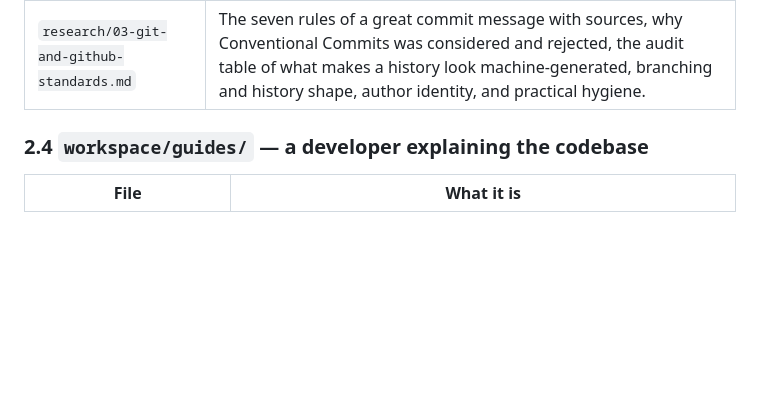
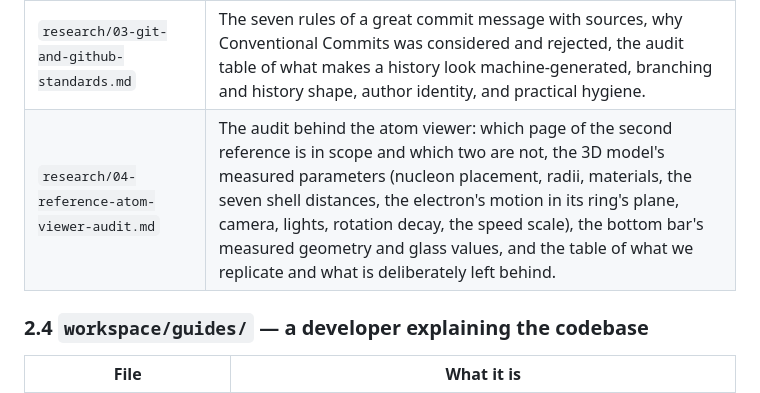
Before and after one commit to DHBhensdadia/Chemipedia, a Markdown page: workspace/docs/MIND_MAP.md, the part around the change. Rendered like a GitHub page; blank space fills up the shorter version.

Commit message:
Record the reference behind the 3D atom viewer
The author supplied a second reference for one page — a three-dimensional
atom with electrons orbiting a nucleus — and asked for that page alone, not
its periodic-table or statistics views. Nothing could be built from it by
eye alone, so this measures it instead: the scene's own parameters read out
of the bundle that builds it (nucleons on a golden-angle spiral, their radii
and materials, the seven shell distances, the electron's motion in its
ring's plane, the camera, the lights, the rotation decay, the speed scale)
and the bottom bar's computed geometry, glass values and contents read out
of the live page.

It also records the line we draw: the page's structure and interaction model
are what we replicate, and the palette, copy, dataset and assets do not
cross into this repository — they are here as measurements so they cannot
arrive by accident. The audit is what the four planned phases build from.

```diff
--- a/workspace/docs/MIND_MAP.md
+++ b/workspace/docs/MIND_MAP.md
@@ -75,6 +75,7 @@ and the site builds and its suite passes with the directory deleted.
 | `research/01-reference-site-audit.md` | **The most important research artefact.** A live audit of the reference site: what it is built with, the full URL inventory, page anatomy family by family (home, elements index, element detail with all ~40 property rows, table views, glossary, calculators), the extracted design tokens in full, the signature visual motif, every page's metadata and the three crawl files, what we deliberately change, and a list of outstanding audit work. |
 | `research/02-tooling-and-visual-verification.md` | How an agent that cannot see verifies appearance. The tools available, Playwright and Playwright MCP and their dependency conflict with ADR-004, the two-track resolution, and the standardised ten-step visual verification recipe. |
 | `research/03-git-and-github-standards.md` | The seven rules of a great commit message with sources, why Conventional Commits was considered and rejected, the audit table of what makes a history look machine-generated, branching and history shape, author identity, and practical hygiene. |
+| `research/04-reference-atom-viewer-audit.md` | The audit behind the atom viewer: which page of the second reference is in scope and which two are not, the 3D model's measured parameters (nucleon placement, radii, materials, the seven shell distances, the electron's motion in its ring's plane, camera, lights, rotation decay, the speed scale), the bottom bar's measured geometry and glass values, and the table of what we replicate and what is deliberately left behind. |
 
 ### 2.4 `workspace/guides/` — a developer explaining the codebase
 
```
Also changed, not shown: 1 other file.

════════════════

● **WORK TO COMPLETE**: Look through the entries above; copy each line where the string "what" appears.

● **PROBLEM SOLUTION**:
are what we replicate, and the palette, copy, dataset and assets do not
arrive by accident. The audit is what the four planned phases build from.
 | `research/01-reference-site-audit.md` | **The most important research artefact.** A live audit of the reference site: what it is built with, the full URL inventory, page anatomy family by family (home, elements index, element detail with all ~40 property rows, table views, glossary, calculators), the extracted design tokens in full, the signature visual motif, every page's metadata and the three crawl files, what we deliberately change, and a list of outstanding audit work. |
 | `research/03-git-and-github-standards.md` | The seven rules of a great commit message with sources, why Conventional Commits was considered and rejected, the audit table of what makes a history look machine-generated, branching and history shape, author identity, and practical hygiene. |
+| `research/04-reference-atom-viewer-audit.md` | The audit behind the atom viewer: which page of the second reference is in scope and which two are not, the 3D model's measured parameters (nucleon placement, radii, materials, the seven shell distances, the electron's motion in its ring's plane, camera, lights, rotation decay, the speed scale), the bottom bar's measured geometry and glass values, and the table of what we replicate and what is deliberately left behind. |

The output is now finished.